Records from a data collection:
------------

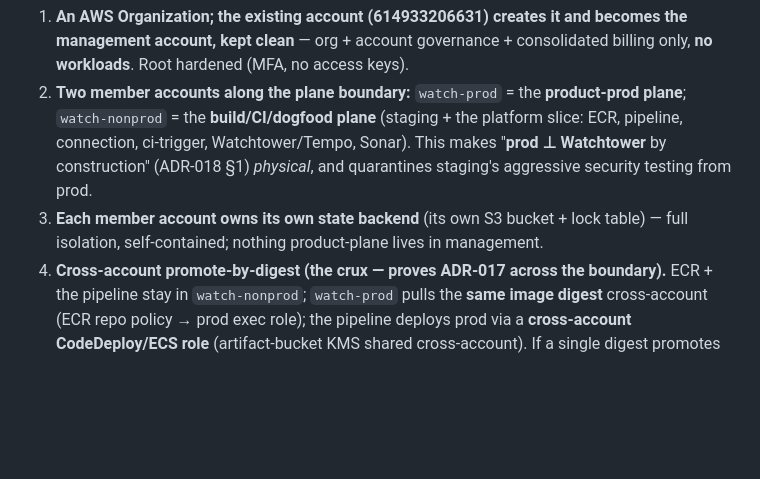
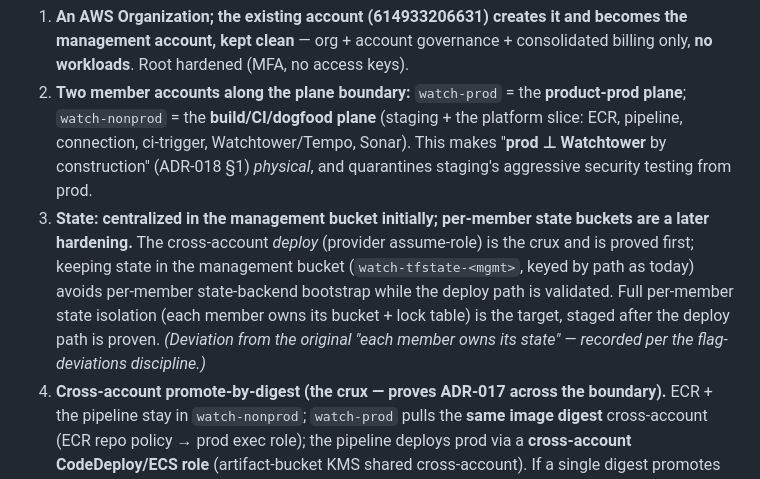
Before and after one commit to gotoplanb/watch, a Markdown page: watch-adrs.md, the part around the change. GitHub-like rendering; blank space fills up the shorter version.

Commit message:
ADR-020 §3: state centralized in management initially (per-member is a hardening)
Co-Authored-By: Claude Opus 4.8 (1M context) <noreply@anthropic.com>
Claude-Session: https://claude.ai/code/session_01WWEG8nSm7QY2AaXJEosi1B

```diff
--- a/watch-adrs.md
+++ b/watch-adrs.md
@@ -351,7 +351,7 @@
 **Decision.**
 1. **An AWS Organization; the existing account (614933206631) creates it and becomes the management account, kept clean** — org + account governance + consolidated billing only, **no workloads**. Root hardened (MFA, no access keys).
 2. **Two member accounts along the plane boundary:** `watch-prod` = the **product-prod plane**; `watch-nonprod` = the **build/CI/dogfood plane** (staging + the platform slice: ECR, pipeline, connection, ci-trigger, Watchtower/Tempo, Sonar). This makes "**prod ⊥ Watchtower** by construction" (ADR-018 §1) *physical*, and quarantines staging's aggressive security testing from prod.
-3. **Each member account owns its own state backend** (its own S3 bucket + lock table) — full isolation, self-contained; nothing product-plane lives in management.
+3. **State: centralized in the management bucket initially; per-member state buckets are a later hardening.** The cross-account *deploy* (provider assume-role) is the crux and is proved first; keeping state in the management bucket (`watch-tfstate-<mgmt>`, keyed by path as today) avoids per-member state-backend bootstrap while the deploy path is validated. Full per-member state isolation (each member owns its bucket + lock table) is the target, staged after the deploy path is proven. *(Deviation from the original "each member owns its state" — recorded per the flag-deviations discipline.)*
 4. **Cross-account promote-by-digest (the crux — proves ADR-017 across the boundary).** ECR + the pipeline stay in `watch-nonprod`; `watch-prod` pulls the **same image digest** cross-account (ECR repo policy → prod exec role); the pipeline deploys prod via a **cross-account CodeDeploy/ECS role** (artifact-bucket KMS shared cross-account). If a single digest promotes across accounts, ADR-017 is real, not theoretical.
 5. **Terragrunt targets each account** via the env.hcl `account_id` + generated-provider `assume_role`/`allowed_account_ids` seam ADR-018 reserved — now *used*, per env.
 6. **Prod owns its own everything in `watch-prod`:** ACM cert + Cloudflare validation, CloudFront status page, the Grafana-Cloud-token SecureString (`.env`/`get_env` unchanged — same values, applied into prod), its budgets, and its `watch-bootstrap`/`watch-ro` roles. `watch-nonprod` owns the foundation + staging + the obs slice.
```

------------

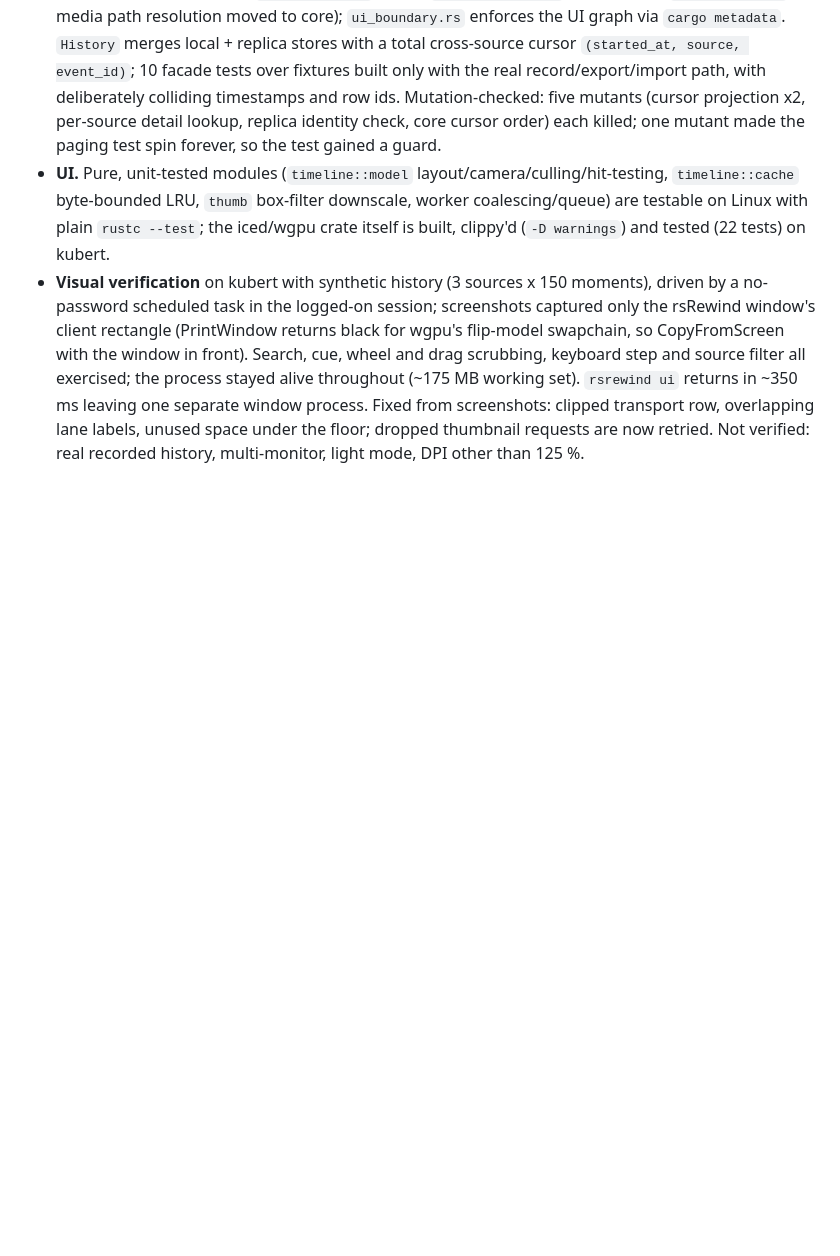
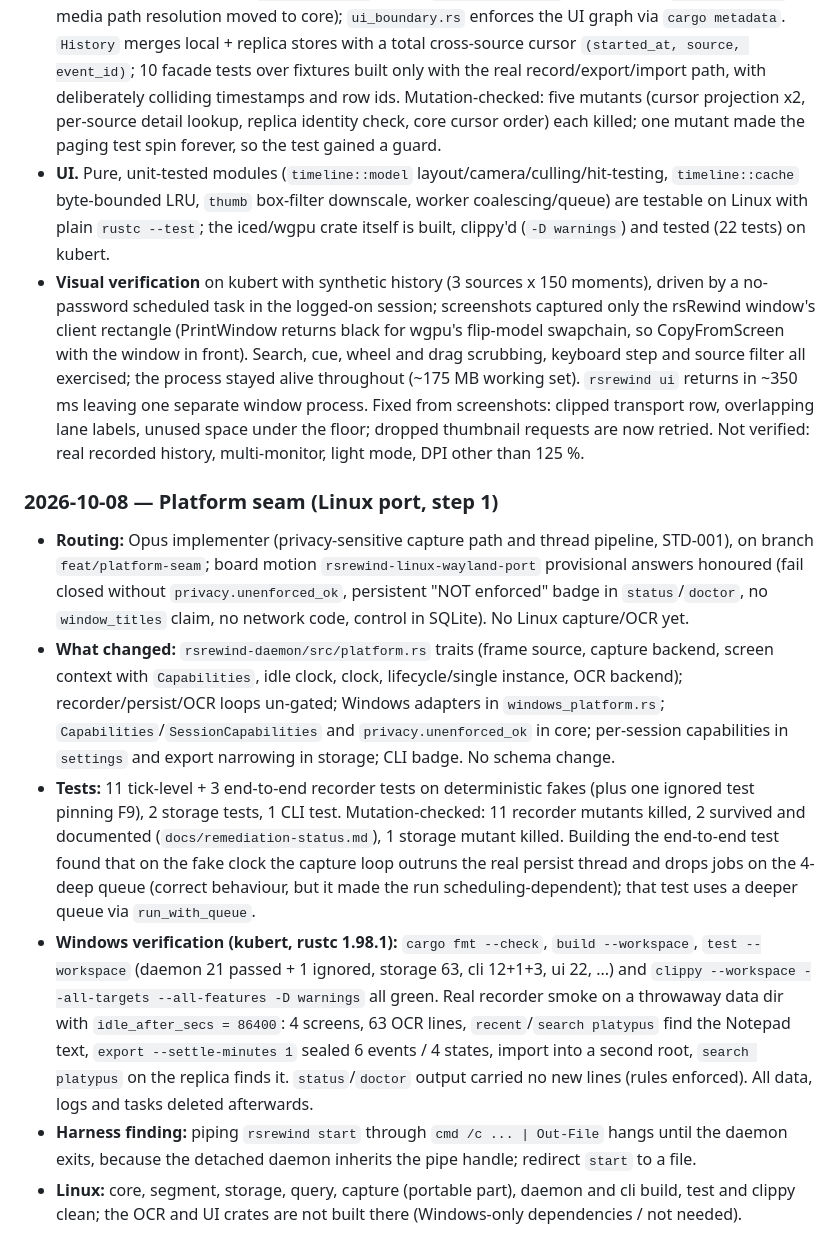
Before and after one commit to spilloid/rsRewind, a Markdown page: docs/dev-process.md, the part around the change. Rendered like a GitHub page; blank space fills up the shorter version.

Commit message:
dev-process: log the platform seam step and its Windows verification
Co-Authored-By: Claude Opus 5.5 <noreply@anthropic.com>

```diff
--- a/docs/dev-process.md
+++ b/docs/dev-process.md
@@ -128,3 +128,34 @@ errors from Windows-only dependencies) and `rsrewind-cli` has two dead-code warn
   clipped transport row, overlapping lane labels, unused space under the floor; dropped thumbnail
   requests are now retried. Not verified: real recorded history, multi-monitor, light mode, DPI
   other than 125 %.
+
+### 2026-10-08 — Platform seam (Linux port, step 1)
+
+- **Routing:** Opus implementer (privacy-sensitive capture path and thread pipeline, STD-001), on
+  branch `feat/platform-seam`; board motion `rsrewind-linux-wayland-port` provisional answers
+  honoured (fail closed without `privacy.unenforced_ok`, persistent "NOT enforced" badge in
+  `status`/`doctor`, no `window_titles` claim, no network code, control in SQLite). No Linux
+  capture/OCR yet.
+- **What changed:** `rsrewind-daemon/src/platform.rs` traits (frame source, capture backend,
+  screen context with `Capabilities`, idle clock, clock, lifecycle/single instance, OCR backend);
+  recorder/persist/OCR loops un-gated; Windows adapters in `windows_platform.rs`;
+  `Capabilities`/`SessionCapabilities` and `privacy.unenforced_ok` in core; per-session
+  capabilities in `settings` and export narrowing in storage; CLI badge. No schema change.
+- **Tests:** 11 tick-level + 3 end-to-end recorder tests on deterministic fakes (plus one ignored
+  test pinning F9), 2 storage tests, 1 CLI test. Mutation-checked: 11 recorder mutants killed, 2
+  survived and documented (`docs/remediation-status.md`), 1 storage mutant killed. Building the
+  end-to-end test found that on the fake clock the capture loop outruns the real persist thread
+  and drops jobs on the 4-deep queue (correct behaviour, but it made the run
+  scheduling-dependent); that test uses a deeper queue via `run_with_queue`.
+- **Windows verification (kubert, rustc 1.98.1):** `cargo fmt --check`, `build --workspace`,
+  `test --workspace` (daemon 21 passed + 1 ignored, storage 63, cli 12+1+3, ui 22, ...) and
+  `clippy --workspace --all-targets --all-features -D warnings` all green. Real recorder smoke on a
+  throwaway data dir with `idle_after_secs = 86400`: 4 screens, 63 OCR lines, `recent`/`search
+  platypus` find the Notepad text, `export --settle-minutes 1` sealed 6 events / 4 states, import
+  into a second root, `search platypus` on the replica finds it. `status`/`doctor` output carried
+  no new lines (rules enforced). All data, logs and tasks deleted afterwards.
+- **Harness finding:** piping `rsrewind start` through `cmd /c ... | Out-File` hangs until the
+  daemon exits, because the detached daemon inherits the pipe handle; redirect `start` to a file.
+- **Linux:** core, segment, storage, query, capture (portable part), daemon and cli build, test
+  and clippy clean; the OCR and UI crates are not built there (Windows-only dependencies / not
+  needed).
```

------------

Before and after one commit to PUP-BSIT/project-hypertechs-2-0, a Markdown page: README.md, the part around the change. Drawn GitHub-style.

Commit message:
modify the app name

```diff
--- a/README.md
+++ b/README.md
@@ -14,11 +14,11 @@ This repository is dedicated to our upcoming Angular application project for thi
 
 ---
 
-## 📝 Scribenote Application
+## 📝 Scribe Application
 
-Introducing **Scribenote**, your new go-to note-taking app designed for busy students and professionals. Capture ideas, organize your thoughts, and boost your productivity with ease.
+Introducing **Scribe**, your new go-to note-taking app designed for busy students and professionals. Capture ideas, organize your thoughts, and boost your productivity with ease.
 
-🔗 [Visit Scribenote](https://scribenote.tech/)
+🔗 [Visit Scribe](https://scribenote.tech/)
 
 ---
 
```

------------

TRY IT = Among the lines of the data, which ones contain the word "Claude"? Show them.

ANSWER TO THE PROBLEM =
Co-Authored-By: Claude Opus 4.8 (1M context) <noreply@anthropic.com>
Claude-Session: https://claude.ai/code/session_01WWEG8nSm7QY2AaXJEosi1B
Co-Authored-By: Claude Opus 5.5 <noreply@anthropic.com>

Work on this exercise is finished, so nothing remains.